White-tailed deer are a common sight in the backyards and roadways of Montgomery Township.
White-tailed deer are a common sight in the backyards and roadways of Montgomery Township. It's common to see deer grazing peacefully on lawns, nibbling on shrubs and plants, or cautiously exploring their surroundings. Montgomery Township also has woodlands, open spaces, and proximity to water sources, which provide a habitat for these deer.
White-tailed deer have adapted remarkably well to the suburban landscapes of this region. However, as deer populations grow, the deer frequently overbrowse, destroying gardens and native vegetation. Efforts to balance preserving the deer's habitat and protecting homeowners' landscapes and the native flora have led to strategies for deer management, which include year deer hunting from September to February.
I saw this young buck through the kitchen window. This individual was grazing on the grass, moving north. I grabbed my super telephoto and stepped onto the backyard deck for a photo. He heard me, stopped to check me out, decided I was not a threat, and then moved on.
In Montgomery Township, most residents don't appreciate the presence of white-tailed deer. They tend to cross roadways at random, leading to many car accidents. Even a tiny deer can lead to hundreds of dollars of damage to a car, sometimes destroying the car beyond repair. I've had many deer accidents in my 20 years of driving in New Jersey.
Black-legged ticks (aka deer ticks) are often found on deer due to the animals' frequent trips into wooded areas and tall grasses where ticks reside. Lyme disease is a significant health concern because deer ticks carry the bacterium that causes Lyme disease. When I am out and about in the woods hiking or for photography, especially in areas where ticks are prevalent, I wear appropriate clothing sprayed with repellents to reduce the risk of tick bites. I also do tick checks and showers after spending time outdoors.
These persistent cherry tomatoes keep coming back to my garden year after year.
An acquaintance and I were chatting on iMessage about all sorts of things – from big pharma and religion to bird snaps and gardening. An odd mix, I know, but that's how my neurodivergent brain likes it.
He popped the question, "Growing any veggies lately?" I mentioned the cherry tomatoes on display in the backyard, and he replied that he hadn't planted any tomato plants this year, but a plant had started growing in the spot where they used to be. I assumed tomatoes were self-seeding, but I did a quick Google search to verify. Yep, I was right.
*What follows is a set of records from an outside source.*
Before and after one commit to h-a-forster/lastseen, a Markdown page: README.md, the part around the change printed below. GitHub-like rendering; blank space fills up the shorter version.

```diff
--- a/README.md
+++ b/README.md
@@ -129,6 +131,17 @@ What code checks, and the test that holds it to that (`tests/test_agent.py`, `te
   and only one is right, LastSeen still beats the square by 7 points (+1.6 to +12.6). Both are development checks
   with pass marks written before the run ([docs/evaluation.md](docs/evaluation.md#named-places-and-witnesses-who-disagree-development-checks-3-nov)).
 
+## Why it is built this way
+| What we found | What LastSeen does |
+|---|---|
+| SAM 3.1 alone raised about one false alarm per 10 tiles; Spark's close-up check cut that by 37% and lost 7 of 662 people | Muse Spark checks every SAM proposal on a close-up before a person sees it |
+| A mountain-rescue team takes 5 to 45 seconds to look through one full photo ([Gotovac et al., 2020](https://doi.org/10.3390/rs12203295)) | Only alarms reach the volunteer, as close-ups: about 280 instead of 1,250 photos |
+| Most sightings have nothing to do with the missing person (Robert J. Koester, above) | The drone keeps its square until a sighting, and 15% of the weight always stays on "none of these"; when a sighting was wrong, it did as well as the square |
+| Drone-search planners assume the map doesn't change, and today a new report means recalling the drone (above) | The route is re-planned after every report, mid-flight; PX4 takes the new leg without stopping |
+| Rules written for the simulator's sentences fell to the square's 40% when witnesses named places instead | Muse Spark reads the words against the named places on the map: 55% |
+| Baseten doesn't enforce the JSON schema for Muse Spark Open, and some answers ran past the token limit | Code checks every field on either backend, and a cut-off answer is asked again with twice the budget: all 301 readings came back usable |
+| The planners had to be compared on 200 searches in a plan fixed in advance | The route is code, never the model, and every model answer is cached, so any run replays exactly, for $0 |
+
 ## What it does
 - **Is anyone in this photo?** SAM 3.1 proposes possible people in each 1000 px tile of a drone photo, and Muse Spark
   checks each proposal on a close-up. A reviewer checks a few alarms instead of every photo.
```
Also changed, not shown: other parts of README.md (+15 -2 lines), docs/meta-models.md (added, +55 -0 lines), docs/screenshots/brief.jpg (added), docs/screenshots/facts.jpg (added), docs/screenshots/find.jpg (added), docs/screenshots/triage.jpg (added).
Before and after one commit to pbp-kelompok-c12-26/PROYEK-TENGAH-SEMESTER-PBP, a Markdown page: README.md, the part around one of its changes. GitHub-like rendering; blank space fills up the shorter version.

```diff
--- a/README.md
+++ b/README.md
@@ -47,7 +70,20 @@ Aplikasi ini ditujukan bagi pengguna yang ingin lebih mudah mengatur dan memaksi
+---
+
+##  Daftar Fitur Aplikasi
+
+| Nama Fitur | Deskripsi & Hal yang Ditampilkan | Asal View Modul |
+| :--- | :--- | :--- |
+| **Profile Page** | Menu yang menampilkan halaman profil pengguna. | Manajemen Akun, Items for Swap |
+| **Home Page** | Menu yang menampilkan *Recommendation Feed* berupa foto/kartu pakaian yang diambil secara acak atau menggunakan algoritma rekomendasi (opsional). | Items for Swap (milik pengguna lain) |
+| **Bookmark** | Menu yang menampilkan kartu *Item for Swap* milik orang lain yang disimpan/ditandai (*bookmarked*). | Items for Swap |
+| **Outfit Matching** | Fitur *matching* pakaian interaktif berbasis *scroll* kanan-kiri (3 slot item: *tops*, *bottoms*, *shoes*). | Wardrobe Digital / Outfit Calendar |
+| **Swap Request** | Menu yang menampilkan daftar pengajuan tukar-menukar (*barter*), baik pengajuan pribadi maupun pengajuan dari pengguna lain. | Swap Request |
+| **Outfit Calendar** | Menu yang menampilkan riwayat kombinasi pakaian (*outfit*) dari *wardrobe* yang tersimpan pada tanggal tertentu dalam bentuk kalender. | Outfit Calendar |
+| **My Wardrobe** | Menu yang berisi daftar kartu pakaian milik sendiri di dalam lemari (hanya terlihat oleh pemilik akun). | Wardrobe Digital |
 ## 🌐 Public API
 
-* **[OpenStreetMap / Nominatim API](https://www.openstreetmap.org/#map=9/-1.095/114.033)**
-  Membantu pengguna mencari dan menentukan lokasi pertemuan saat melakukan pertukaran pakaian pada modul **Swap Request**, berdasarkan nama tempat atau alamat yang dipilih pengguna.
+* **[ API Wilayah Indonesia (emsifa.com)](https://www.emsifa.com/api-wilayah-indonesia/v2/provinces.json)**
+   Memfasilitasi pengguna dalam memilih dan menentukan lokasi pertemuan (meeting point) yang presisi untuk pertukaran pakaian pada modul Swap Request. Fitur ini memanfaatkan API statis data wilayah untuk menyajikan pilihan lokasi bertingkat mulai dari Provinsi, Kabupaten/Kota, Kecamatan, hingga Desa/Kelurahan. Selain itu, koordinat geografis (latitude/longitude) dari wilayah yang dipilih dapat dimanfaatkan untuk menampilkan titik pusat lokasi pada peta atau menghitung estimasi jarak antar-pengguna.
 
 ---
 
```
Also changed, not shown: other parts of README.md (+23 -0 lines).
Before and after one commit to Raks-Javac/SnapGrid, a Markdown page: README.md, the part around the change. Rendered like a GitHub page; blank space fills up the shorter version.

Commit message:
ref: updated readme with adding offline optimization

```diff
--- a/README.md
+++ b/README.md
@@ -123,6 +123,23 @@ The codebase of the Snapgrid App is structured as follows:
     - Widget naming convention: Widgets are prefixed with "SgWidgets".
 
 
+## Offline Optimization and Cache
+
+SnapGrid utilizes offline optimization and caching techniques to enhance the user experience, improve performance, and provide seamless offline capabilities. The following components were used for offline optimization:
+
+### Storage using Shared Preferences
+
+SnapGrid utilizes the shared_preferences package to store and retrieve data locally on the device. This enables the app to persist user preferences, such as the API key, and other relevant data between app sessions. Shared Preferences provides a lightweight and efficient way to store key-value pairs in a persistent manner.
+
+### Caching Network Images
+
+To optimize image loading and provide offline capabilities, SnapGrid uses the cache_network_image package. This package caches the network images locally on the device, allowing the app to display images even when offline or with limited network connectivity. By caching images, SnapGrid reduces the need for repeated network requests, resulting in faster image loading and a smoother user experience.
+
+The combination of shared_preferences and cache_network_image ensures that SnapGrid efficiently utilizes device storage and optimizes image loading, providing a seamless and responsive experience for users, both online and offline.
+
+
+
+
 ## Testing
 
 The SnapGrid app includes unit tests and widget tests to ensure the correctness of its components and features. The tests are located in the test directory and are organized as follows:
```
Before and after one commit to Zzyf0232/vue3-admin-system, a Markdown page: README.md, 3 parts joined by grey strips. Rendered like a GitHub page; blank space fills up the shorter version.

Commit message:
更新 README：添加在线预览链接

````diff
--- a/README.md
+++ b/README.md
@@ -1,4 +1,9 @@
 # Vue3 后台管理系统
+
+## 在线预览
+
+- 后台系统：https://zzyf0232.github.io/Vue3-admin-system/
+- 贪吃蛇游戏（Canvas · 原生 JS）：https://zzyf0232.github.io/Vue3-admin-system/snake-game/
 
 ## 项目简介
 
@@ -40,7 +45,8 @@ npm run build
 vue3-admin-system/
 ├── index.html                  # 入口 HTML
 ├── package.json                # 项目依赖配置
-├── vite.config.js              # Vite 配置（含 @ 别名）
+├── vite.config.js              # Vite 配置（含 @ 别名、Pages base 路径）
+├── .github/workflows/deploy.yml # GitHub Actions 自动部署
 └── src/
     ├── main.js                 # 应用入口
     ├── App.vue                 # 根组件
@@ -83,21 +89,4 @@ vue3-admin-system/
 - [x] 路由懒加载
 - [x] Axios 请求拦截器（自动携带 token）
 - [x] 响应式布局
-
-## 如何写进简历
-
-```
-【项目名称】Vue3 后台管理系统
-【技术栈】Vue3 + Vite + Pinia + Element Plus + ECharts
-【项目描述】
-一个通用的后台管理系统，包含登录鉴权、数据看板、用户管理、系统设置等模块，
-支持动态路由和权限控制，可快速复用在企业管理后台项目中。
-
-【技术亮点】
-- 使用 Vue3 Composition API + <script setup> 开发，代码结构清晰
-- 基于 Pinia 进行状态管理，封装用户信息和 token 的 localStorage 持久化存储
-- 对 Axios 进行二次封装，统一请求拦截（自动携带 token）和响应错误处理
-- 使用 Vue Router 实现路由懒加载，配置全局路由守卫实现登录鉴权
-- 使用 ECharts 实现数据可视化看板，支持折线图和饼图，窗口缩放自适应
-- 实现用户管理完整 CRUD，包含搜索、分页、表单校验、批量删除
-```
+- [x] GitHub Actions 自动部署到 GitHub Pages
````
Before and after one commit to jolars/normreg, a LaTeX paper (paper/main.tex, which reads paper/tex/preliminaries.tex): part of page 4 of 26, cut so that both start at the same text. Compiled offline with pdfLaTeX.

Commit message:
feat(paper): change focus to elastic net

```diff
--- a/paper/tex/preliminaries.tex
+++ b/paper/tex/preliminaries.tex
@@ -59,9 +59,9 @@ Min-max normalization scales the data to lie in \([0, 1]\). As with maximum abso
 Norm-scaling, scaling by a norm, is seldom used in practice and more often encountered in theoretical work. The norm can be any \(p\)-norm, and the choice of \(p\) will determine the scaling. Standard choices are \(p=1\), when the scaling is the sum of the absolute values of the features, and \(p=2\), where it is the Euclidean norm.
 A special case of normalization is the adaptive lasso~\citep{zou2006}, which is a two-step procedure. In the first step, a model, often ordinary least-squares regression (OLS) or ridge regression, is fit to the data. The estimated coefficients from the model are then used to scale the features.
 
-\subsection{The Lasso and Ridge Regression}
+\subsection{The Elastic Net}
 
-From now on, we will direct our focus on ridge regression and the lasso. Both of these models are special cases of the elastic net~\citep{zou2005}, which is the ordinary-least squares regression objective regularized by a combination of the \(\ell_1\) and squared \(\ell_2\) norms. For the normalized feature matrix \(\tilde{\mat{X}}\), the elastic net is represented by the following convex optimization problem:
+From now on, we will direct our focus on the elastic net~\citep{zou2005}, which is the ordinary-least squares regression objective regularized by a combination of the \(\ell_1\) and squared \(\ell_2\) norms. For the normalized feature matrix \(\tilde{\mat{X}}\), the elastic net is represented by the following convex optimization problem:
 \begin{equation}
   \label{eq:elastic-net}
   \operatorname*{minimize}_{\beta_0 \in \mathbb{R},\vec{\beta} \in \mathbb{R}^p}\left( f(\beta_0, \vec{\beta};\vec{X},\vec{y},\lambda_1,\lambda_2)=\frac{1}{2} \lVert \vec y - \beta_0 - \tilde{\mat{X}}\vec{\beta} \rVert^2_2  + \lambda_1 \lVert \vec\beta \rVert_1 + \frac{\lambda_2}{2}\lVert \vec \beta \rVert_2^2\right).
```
Self-sowing annuals are those plants that toss their seeds into the garden before calling it quits. Those seeds sprout all on their own the next year. They come back yearly, just like perennials, but it's from their seeds, not their roots. They're playing a game of tag with themselves!
I've had tomato vines in the same spot every year since I put four plants in a couple of years ago. They just won't quit!
So, I recently learned that there are four kinds of hummingbirds in New Jersey, but three are rare. I've only spotted the Ruby-throated ones. The bird in these photographs is either a juvenile or female Ruby-throated Hummingbird.
I'm a big fan of tiny birds, especially hummingbirds. The Ruby-throated Hummingbird beats its wings about 53 times a second. Their speedy movements are fascinating to watch. I've wanted to take pictures of them for ages, and since they like red or orange flowers, over the years, I planted some Eastern Columbine in my balcony garden planter to attract them.
Now and then, I've spotted Ruby-throated Hummingbirds near the flowers, but Eastern Columbine only blossoms in Late Spring to Early Summer, which is a bit of a bummer. I decided to get a hummingbird feeder for the balcony, and that's when I started seeing the Ruby-throated ones more. Taking their picture through the glass door was a pain, though – too reflective. Then there's our cat, Alphonso Mango (we call him Alphie). He loves sunbathing on the balcony, and I was worried he might be a threat to the birds.
So, I moved the feeder to the backyard, hanging it under some woody vines near the edge of the fence. It took a week or two, but the Ruby-throated Hummingbirds eventually found it. I figured out when they usually visited the feeder in the mornings and late afternoons, and I'd sit and wait for them. Shooting in the late afternoon light was tricky, and I had to use ISO 12,800 on my Fuji X-T3. The photos had a lot of digital noise, but I made them look better thanks to Adobe Lightroom's Denoise feature.
I'm still chasing that perfect shot of a Ruby-throated Hummingbird in flight, but these pictures are the best I can do now.
This weeks LAPC reminds me thats it almost a year since my first visit to The Edge.